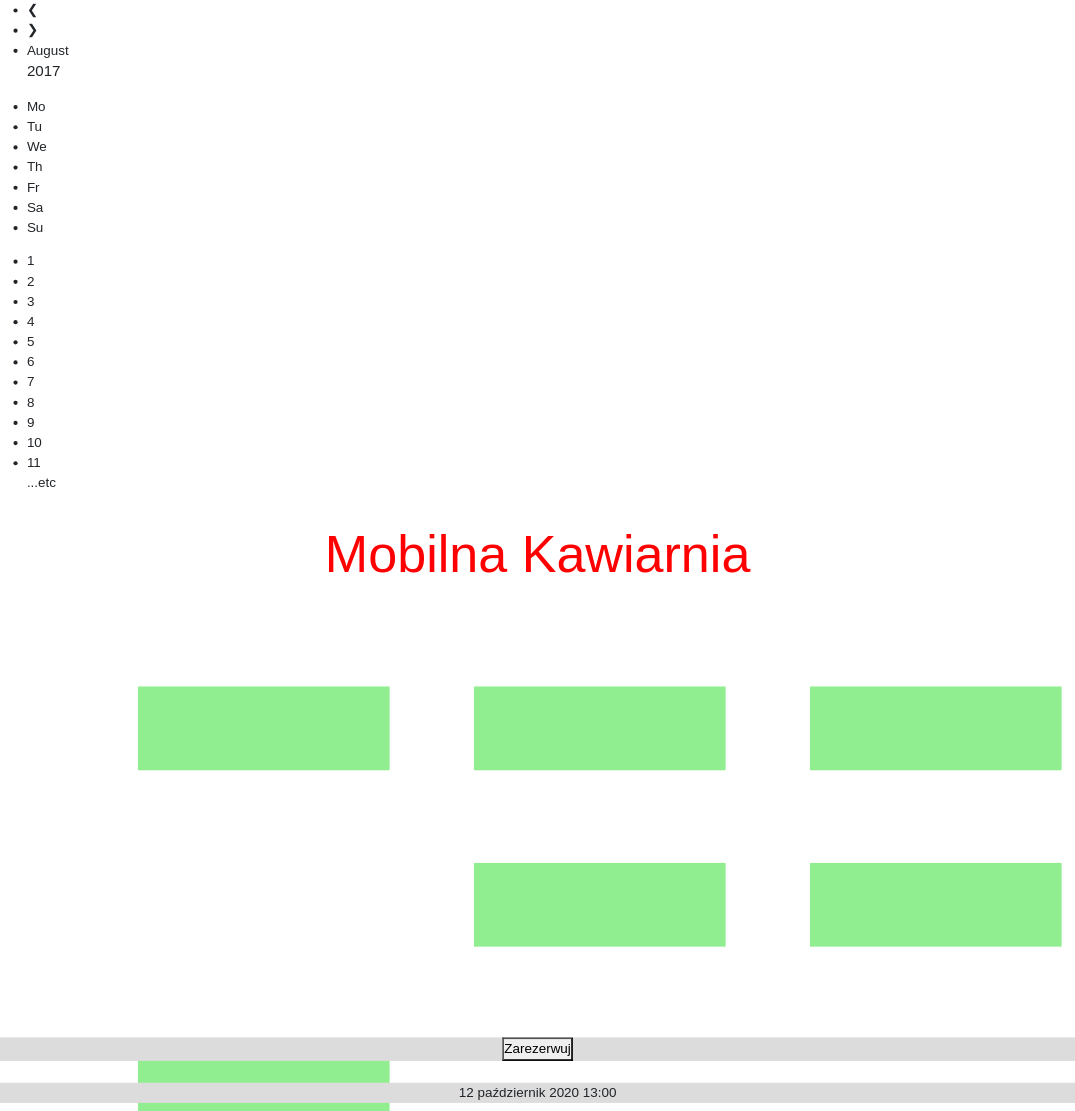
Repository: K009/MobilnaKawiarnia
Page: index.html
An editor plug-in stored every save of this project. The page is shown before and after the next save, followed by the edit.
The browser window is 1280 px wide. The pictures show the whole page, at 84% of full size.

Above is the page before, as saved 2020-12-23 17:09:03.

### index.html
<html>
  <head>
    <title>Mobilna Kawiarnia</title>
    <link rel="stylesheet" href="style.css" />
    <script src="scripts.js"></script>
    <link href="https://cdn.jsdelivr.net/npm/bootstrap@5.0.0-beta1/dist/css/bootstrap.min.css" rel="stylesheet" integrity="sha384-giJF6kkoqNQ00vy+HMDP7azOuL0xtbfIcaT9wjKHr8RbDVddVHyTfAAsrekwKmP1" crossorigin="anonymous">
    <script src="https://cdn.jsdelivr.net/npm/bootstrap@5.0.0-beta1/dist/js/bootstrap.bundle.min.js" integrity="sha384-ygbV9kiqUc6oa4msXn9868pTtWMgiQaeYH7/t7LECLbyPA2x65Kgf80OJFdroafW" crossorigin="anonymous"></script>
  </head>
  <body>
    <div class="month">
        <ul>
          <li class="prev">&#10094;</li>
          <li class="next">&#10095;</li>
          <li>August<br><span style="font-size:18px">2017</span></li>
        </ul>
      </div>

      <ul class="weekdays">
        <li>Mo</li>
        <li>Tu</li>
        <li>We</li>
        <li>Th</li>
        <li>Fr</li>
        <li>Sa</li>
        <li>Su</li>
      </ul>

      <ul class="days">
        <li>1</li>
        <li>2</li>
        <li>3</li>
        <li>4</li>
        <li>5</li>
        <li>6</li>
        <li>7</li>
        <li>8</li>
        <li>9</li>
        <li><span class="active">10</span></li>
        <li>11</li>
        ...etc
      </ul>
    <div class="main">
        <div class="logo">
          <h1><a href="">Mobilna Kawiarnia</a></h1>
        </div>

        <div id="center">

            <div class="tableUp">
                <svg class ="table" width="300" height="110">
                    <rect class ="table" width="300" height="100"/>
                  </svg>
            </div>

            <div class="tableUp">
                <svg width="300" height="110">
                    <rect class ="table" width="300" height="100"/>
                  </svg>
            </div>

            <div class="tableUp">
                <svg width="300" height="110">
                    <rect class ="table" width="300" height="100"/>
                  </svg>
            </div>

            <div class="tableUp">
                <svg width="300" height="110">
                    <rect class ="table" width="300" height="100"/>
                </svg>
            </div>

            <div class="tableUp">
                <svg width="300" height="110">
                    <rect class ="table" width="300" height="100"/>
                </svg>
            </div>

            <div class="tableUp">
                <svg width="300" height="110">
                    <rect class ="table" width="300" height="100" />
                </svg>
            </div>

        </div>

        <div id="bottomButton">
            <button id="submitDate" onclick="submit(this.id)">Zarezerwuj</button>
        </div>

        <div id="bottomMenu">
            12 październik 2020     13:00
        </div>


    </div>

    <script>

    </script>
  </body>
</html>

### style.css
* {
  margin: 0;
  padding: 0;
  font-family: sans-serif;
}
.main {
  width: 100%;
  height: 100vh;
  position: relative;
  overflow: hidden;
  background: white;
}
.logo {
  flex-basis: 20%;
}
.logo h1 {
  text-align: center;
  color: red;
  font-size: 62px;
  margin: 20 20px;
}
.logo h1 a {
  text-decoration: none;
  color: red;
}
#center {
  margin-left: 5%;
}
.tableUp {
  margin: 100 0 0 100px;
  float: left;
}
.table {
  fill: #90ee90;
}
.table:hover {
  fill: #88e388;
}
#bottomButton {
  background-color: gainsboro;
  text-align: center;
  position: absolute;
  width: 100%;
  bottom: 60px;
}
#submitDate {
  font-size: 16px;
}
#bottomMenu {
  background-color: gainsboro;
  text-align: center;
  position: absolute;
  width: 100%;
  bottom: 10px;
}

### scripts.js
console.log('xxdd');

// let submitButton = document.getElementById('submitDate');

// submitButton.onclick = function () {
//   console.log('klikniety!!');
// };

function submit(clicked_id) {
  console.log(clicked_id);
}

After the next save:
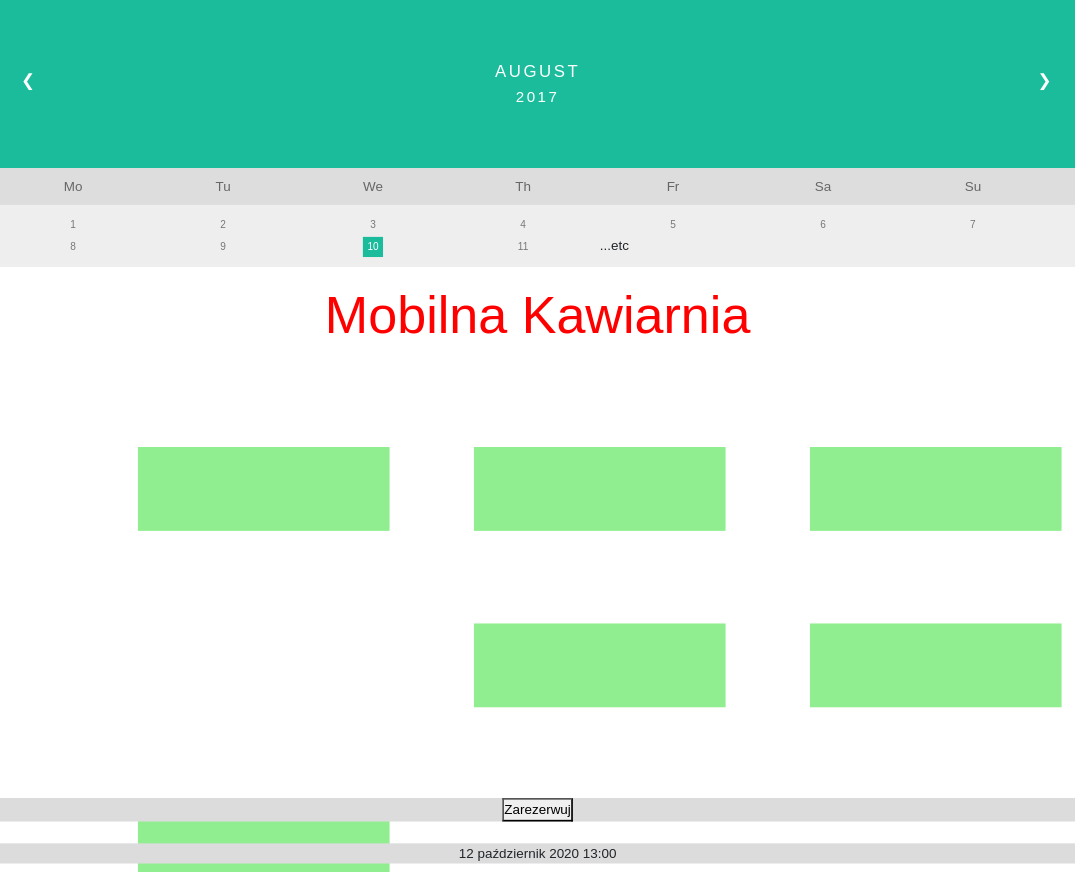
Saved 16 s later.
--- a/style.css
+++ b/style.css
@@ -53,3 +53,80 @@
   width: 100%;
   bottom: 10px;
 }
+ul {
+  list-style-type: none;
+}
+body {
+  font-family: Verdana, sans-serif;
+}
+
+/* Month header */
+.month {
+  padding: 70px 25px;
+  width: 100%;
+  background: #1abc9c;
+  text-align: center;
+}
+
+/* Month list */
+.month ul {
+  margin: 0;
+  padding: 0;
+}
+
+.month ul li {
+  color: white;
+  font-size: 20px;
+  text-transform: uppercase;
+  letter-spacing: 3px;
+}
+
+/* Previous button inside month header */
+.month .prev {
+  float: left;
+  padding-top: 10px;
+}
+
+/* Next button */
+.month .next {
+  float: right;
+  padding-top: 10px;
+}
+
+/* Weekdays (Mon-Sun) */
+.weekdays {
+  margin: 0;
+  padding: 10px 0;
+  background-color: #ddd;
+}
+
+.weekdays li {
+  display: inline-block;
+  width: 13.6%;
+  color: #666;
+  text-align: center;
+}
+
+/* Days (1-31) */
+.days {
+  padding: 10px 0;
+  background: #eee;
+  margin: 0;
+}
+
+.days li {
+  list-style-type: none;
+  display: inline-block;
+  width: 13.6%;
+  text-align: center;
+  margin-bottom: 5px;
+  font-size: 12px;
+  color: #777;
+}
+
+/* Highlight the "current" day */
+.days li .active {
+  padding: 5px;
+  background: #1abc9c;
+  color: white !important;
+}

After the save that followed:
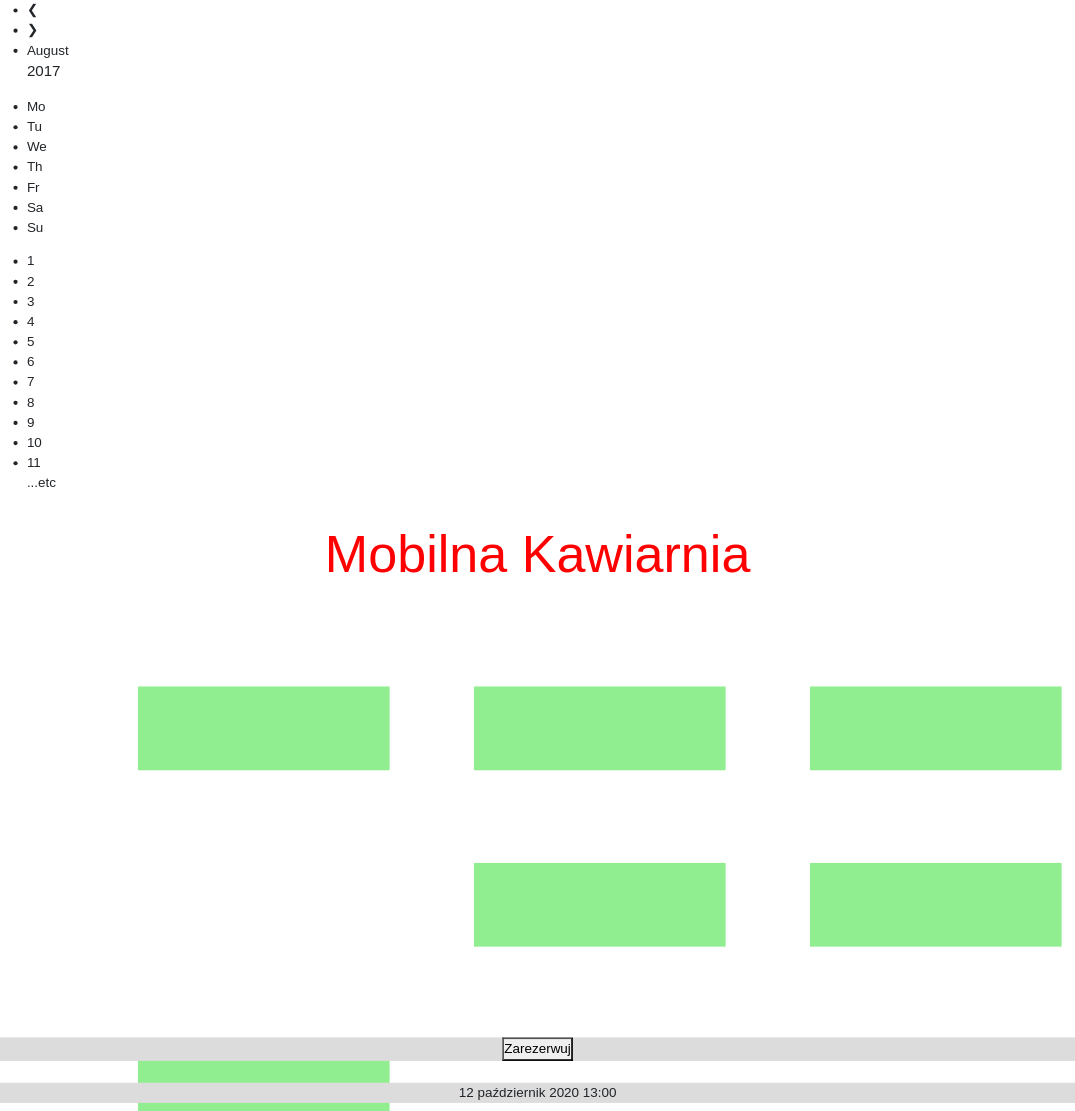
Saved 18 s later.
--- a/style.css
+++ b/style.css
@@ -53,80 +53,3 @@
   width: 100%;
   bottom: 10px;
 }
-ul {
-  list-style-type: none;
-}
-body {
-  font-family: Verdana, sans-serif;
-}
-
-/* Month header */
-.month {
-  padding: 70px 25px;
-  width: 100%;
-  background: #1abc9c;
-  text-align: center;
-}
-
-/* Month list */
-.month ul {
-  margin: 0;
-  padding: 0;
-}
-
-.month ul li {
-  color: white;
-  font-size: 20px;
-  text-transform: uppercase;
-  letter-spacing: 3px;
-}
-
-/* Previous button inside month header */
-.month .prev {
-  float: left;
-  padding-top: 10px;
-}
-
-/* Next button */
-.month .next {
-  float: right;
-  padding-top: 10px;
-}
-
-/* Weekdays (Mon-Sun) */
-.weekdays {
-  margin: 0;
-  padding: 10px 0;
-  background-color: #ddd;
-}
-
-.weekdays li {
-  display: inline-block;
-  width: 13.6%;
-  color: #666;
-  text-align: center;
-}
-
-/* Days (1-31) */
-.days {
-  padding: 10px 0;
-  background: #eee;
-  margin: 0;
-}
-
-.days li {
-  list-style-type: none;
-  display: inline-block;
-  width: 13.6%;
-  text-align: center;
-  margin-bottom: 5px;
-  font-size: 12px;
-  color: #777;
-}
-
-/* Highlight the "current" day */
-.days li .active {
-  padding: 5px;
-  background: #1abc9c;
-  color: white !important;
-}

───

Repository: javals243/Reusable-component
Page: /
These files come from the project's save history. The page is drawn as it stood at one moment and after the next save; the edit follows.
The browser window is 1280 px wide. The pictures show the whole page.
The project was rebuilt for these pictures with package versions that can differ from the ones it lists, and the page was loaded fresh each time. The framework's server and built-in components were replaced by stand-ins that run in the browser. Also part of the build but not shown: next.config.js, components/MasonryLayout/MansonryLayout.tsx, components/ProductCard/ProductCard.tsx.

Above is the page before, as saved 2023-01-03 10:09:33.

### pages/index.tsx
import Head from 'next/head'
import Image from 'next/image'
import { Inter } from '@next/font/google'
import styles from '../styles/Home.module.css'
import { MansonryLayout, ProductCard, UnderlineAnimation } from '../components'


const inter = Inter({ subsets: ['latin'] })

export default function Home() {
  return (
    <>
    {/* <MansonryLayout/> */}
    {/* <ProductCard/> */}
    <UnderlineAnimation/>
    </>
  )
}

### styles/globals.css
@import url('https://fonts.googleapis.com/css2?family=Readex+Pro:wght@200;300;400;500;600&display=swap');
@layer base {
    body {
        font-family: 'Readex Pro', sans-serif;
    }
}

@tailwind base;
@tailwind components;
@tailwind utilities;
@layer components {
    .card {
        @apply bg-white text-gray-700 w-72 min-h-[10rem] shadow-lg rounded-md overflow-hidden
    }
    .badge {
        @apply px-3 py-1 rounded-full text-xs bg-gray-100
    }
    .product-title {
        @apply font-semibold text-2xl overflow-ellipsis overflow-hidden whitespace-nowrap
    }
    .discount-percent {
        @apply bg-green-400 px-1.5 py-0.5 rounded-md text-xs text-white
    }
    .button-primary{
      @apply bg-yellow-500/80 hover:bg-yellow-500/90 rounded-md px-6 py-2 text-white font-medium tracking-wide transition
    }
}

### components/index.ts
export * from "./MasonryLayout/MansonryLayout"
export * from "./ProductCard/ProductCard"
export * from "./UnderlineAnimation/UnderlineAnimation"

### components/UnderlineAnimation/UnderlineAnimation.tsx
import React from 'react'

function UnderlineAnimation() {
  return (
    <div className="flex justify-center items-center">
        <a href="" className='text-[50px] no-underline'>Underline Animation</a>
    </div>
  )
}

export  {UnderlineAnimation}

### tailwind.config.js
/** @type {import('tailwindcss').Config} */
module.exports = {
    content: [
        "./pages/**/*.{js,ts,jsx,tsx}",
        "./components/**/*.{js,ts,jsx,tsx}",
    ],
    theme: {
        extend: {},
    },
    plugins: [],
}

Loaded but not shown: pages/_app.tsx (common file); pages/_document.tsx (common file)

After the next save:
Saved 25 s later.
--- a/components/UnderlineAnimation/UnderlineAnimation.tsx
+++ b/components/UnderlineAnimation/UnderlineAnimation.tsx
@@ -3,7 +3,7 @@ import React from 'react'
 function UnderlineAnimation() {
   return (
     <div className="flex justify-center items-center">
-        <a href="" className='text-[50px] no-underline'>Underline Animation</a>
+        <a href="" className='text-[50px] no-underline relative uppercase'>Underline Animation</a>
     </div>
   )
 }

───

— What is needed —
Answer with one number only, the count of lines in the listing that hold the word "className".

— Response —
5